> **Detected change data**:
== Segment start ==

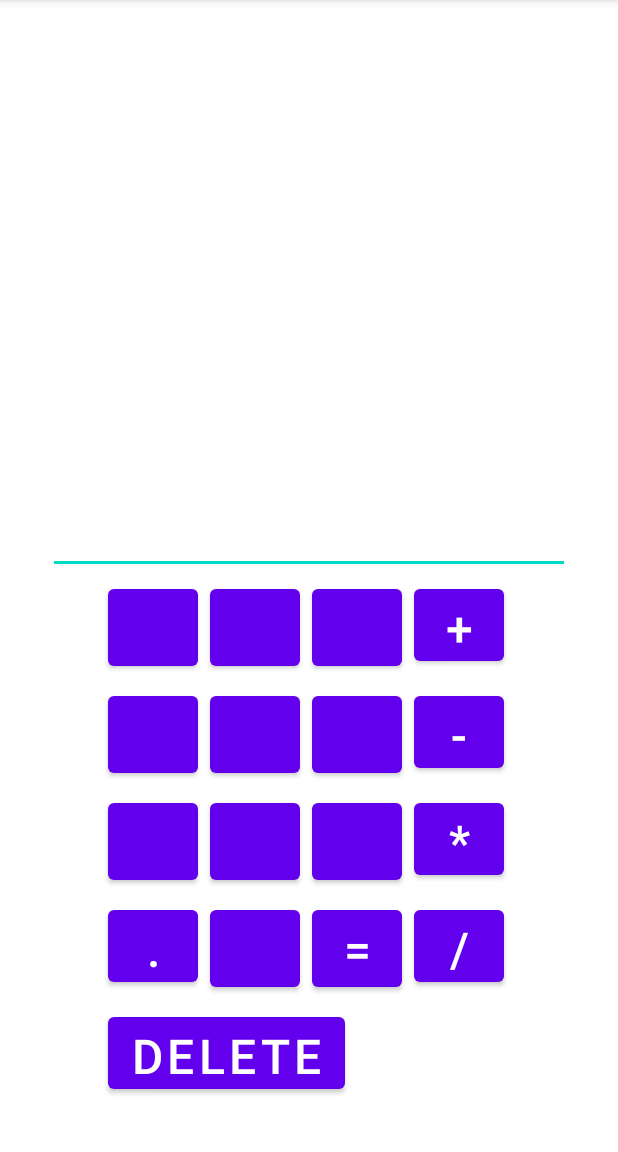
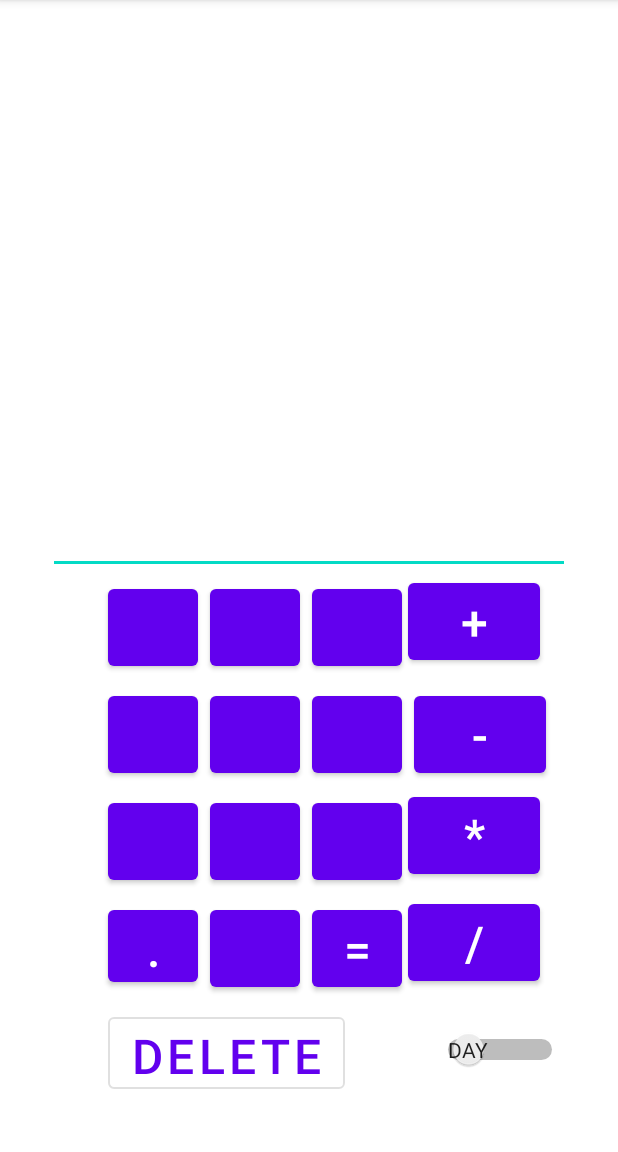
Before and after one commit to leonskyd/App1, an Android app: the screen it shows after launch (MainActivity), on a phone screen of 412 x 824 dp, the part 84-1236 px from its top. Run offline under Robolectric (Android 15) with nearby library versions, the phone set to English and light mode, and no system bars; 3 statements that could not run were skipped.

Commit message:
Update calculator_grid.xml

```diff
--- a/app/src/main/res/layout/calculator_grid.xml
+++ b/app/src/main/res/layout/calculator_grid.xml
@@ -45,8 +45,9 @@
 
         <Button
             android:id="@+id/button_plus"
+            style="@style/Widget.MaterialComponents.Button"
             android:text="@string/_2"
-            style="@style/TextButton"/>
+            android:textSize="@dimen/button_text" />
 
         <Button
             android:id="@+id/button_4"
@@ -68,11 +69,12 @@
 
         <Button
             android:id="@+id/button_minus"
+            style="@style/Widget.MaterialComponents.Button"
             android:layout_marginLeft="@dimen/margin"
             android:layout_marginTop="@dimen/margin"
             android:layout_marginRight="@dimen/margin"
             android:text="@string/_3"
-            style="@style/TextButton"/>
+            android:textSize="@dimen/button_text" />
 
         <Button
             android:id="@+id/button_7"
@@ -92,10 +94,11 @@
             android:text="@string/_1"
             style="@style/EmptyButton" />
 
-        <Button
+          <Button
             android:id="@+id/button_mult"
+            style="@style/Widget.MaterialComponents.Button"
             android:text="@string/_4"
-            style="@style/TextButton" />
+            android:textSize="@dimen/button_text" />
 
         <Button
             android:id="@+id/button_point"
@@ -119,13 +122,15 @@
             android:text="@string/_6"
             android:textSize="@dimen/button_text" />
 
-        <Button
+         <Button
             android:id="@+id/button_divide"
+            style="@style/Widget.MaterialComponents.Button"
             android:text="@string/_7"
-            style="@style/TextButton" />
+            android:textSize="@dimen/button_text" />
 
         <Button
             android:id="@+id/button_delete"
+            style="@style/Widget.MaterialComponents.Button.OutlinedButton"
             android:layout_width="wrap_content"
             android:layout_height="@dimen/button_size"
             android:layout_columnSpan="3"
@@ -135,5 +140,16 @@
             android:text="@string/_8"
             android:textSize="@dimen/button_text" />
 
+
+        <Switch
+            android:id="@+id/dayNight"
+            style="@style/Widget.MaterialComponents.Button"
+            android:textOff="Day"
+            android:textOn="Night"
+            android:textSize="@dimen/button_text"
+            android:showText="true"
+            app:backgroundTint="@color/colorPrimary"
+            android:checked="false"/>
+
     </GridLayout>
 </FrameLayout>
```
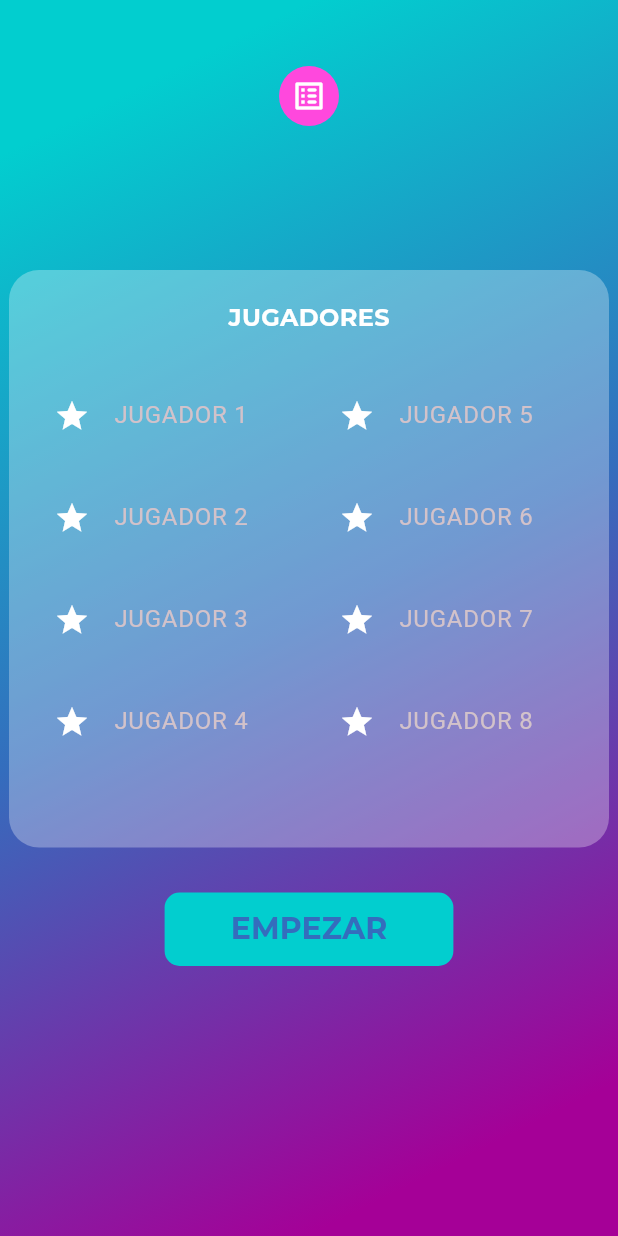
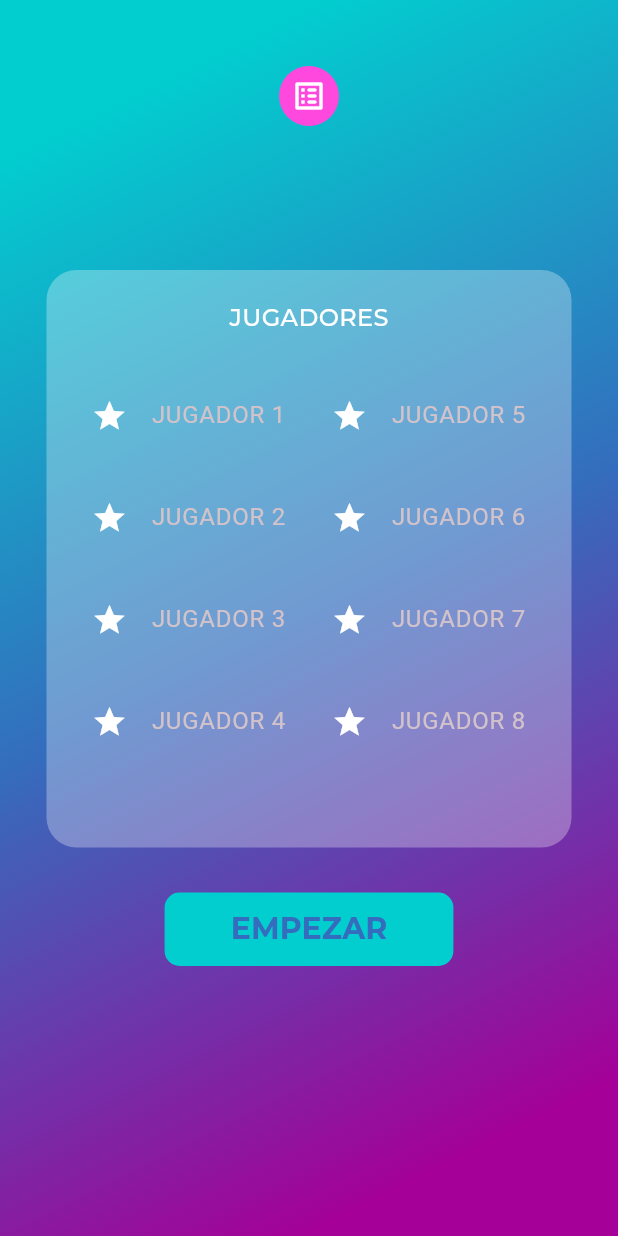
Before and after one commit to DavidDcp/Boozy, a Flutter app: the InscriptionScreen screen opened by its route, on a phone screen of 412 x 824 dp. Run offline on Flutter 3.47's test engine with Material 2 defaults, Android fonts, the phone set to English and light mode, and no system bars; our stand-ins replace animate_do, confetti, flutter_svg, go_router, google_fonts, hooks_riverpod and 1 more; generated files the repository leaves out were written again.

Commit message:
Cambios resolucion

```diff
--- a/lib/presentation/screens/inscription_screen.dart
+++ b/lib/presentation/screens/inscription_screen.dart
@@ -31,7 +31,7 @@ class InscriptionScreenState extends ConsumerState<InscriptionScreen> {
         formValues[fieldKey] = "";
 
         return InscriptionTextField(
-          width: 150,
+          width: 130,
           index: index + 1,
           onChanged: (player) {
             if (player.trim().isNotEmpty) {
@@ -124,11 +124,11 @@ class InscriptionScreenState extends ConsumerState<InscriptionScreen> {
                       "JUGADORES",
                       style: GoogleFonts.montserrat(
                         color: Colors.white,
-                        fontWeight: FontWeight.bold,
+                        fontWeight: FontWeight.w500,
                         fontSize: 16,
                       ),
                     ),
-                    const SizedBox(height: 20),
+                    const SizedBox(height: 20,),
                     Row(
                       mainAxisAlignment: MainAxisAlignment.center,
                       mainAxisSize: MainAxisSize.min,
@@ -139,7 +139,7 @@ class InscriptionScreenState extends ConsumerState<InscriptionScreen> {
                             inscriptionTextFields.length ~/ 2,
                           ),
                         ),
-                        const SizedBox(width: 20),
+                        const SizedBox(width: 10),
                         Column(
                           children: inscriptionTextFields.sublist(
                             inscriptionTextFields.length ~/ 2,
```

== Segment end ==

> **Exercise description**: Among the lines above, return each one holding the string "const".

> **Completed task**:
-                    const SizedBox(height: 20),
+                    const SizedBox(height: 20,),
-                        const SizedBox(width: 20),
+                        const SizedBox(width: 10),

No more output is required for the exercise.